The start soon moved to Epsom Downs with the finish remaining on the south coast and, barring the war and stoppages due to foot and mouth and adverse weather, it has run every year since. It is seen by many as the season opening event for classic machines as well as the world’s premier event for veterans.
Entrants, though, must be on a machine manufactured prior to the 1st of January 1915 and the Sunbeam Club’s excellent policing of originality ensures that many of the machines are just as they left the factory in those early days and give a real flavour of the history of motorcycling. The Register has 2034 vehicles registered and this year 339 entered the run with all of the bikes having passed their centennial anniversary.
The list of manufacturers reads like an obituary to a once great industry with many famous names adorning the tanks, although a few machines are literally one-offs or from very small scale production runs.
It is notable that the amount of European and American machines increase yearly and this year saw many foreign number plates visible, such is now the draw of the event worldwide.
Many of the riders are not that far behind the bikes in age and some dress in period clothing whilst others prefer to use modern materials to protect against the elements and make themselves conspicuous to other road users. It is also pleasing to report that now that there are a lot of younger riders taking part and the female contingent has grown to nearly double figures.
Whilst there are various awards on offer, for most it is just the challenge of making the run unaided as completing the event is an achievement. A real test of riding ability and mechanical aptitude in modern traffic conditions, not to mention meticulous preparation in the workshop beforehand. Riders have to juggle ignition and air levers and prime manual oil pumps to ensure a trouble free run, often aiding progress with a little Light Pedal Assistance (LPA) on the various hills en-route.
Not all, of course, make it unaided, some need to resort to the tender to make it to the finish and social gathering on the famous seafront, and some riders end up with enough stories to entertain for years to come.
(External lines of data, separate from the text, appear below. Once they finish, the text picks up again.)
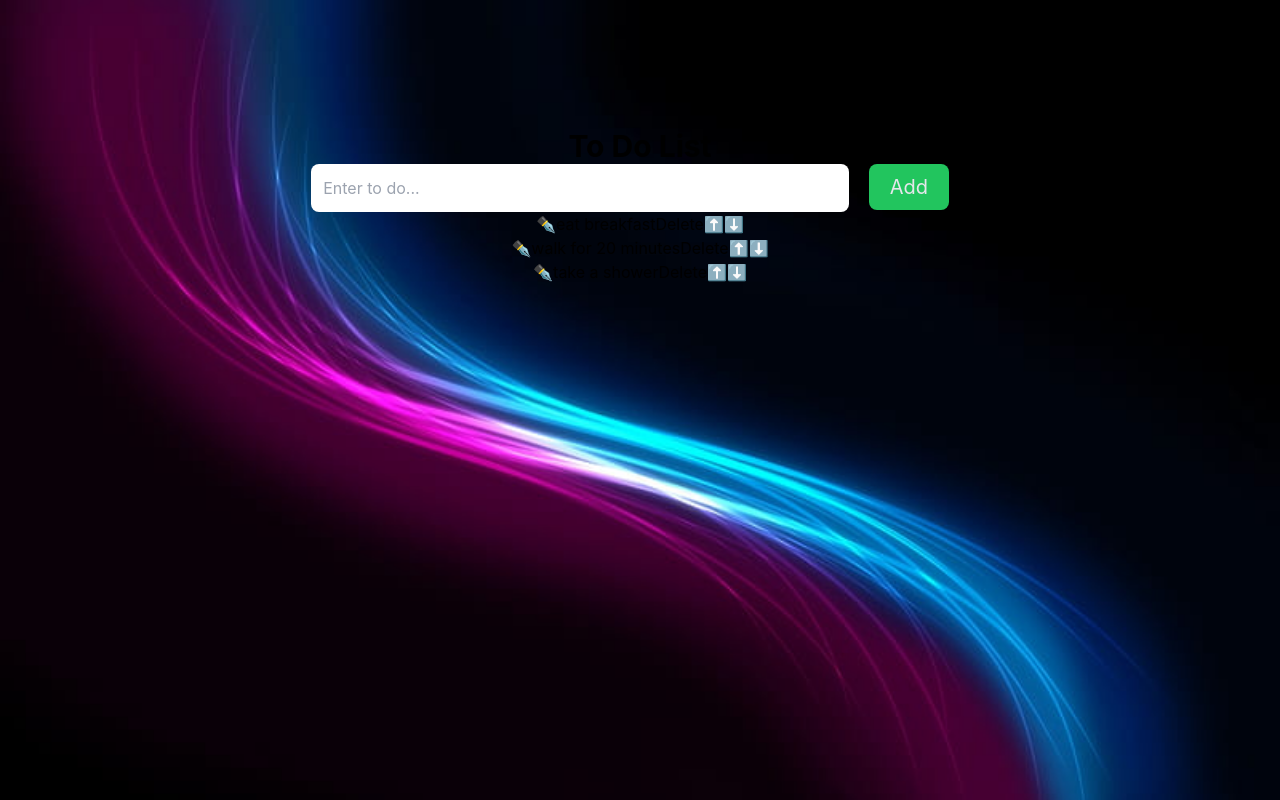
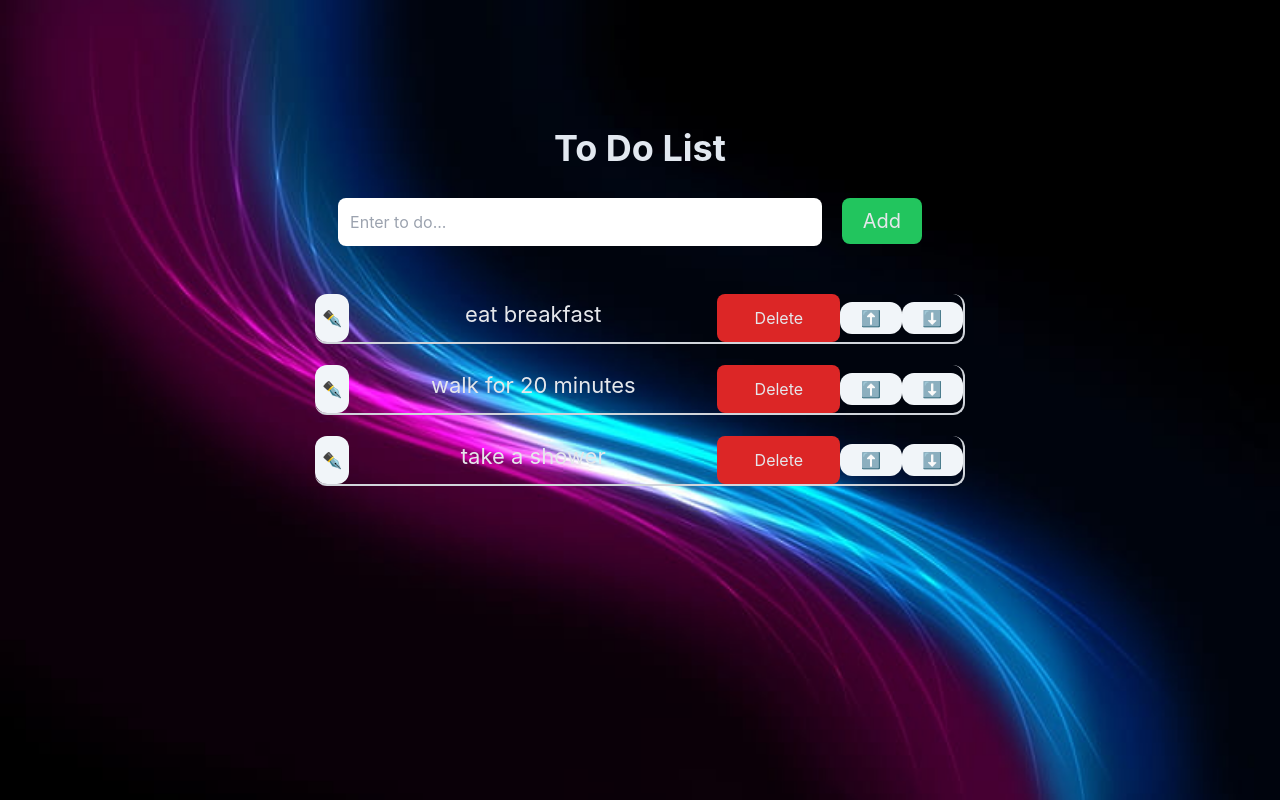
Before and after one commit to tajulafreen/to-do-react, a React (Create React App) app: page / in a window 1280 px wide. Built offline with nearby package versions, Linux system fonts and the light colour scheme.

Commit message:
add button styles

```diff
--- a/src/components/TaskItem.jsx
+++ b/src/components/TaskItem.jsx
@@ -13,29 +13,52 @@ const TaskItem = ({
   updateTask,
 }) => {
   return (
-    <li key={index}>
-      <button onClick={() => editTask(index)}>✒️</button>
+    <li
+      key={index}
+      className=" bg-transparent  border-b-2 border-r-2 border-gray-300 m-[3%] h-[50px] flex flex-row justify-between rounded-xl "
+    >
+      <button
+        onClick={() => editTask(index)}
+        className="w-9 bg-slate-100 rounded-xl hover:bg-inherit "
+      >
+        ✒️
+      </button>
       {editIndex === index ? (
         <>
           <input
             type="text"
             value={editedTask}
             onChange={(e) => setEditedTask(e.target.value)}
+            className="bg-transparent p-1  w-[50%] text-gray-200 text-[20px]"
           />
-          <button className="add-btn" onClick={updateTask}>
+          <button
+            className="text-gray-200 bg-blue-600 rounded-lg p-1 hover:bg-blue-900 active:bg-inherit"
+            onClick={updateTask}
+          >
             Update
           </button>
         </>
       ) : (
-        <span className="text">{task}</span>
+        <span className="bg-transparent p-1  w-[60%] text-gray-200 md:text-[22px] ">
+          {task}
+        </span>
       )}
-      <button className="dlt-btn" onClick={() => deleteTask(index)}>
+      <button
+        className="text-gray-200 bg-red-600 rounded-lg p-1 hover:bg-red-700 w-[20%]"
+        onClick={() => deleteTask(index)}
+      >
         Delete
       </button>
-      <button className="up-btn" onClick={() => moveTaskUp(index)}>
+      <button
+        className=" bg-slate-100 rounded-xl h-8 my-auto w-[10%]"
+        onClick={() => moveTaskUp(index)}
+      >
         ⬆️
       </button>
-      <button className="down-btn" onClick={() => moveTaskDown(index)}>
+      <button
+        className="w-[10%] bg-slate-100 rounded-xl h-8 my-auto"
+        onClick={() => moveTaskDown(index)}
+      >
         ⬇️
       </button>
     </li>
--- a/src/components/ToDoList.jsx
+++ b/src/components/ToDoList.jsx
@@ -64,15 +64,16 @@ const ToDoList = () => {
 
   return (
     <>
-      <div className="to-do-list-bg">
-        <div className="">
-          <h1 className="text-3xl relative font-bold">To Do List</h1>
+      <div className=" w-[90%] m-auto  ">
+        <h1 className="text-4xl  relative font-bold my-[30px] text-slate-200">
+          To Do List
+        </h1>
         <AddTask
           addTask={addTask}
           newTask={newTask}
           handleInputChange={handleInputChange}
         />
-          <ol>
+        <ol className="my-[7%]">
           {tasks.map((task, index) => (
             <TaskItem
               key={index}
@@ -90,7 +91,6 @@ const ToDoList = () => {
           ))}
         </ol>
       </div>
-      </div>
     </>
   );
 };
```
Lines whose indentation alone changed are shown as unchanged.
Although it may not have the cache of the car event there is no doubt that the Pioneer Run is just as interesting and includes many of the Forecars and Tricycles that take part in the November car run. Certainly a walk around either paddock and time by the roadside will show that very little is new and, as you glide effortlessly past these pioneers on a modern steed, you need to say a little silent ‘thank you’ to those with the foresight not only to manufacture these machines, but also those who chose to preserve and demonstrate them.
The 78th Pioneer Run will follow the same format as this year’s, and take place on the 19th March next year so make a date in your diary to see a little bit of automotive history!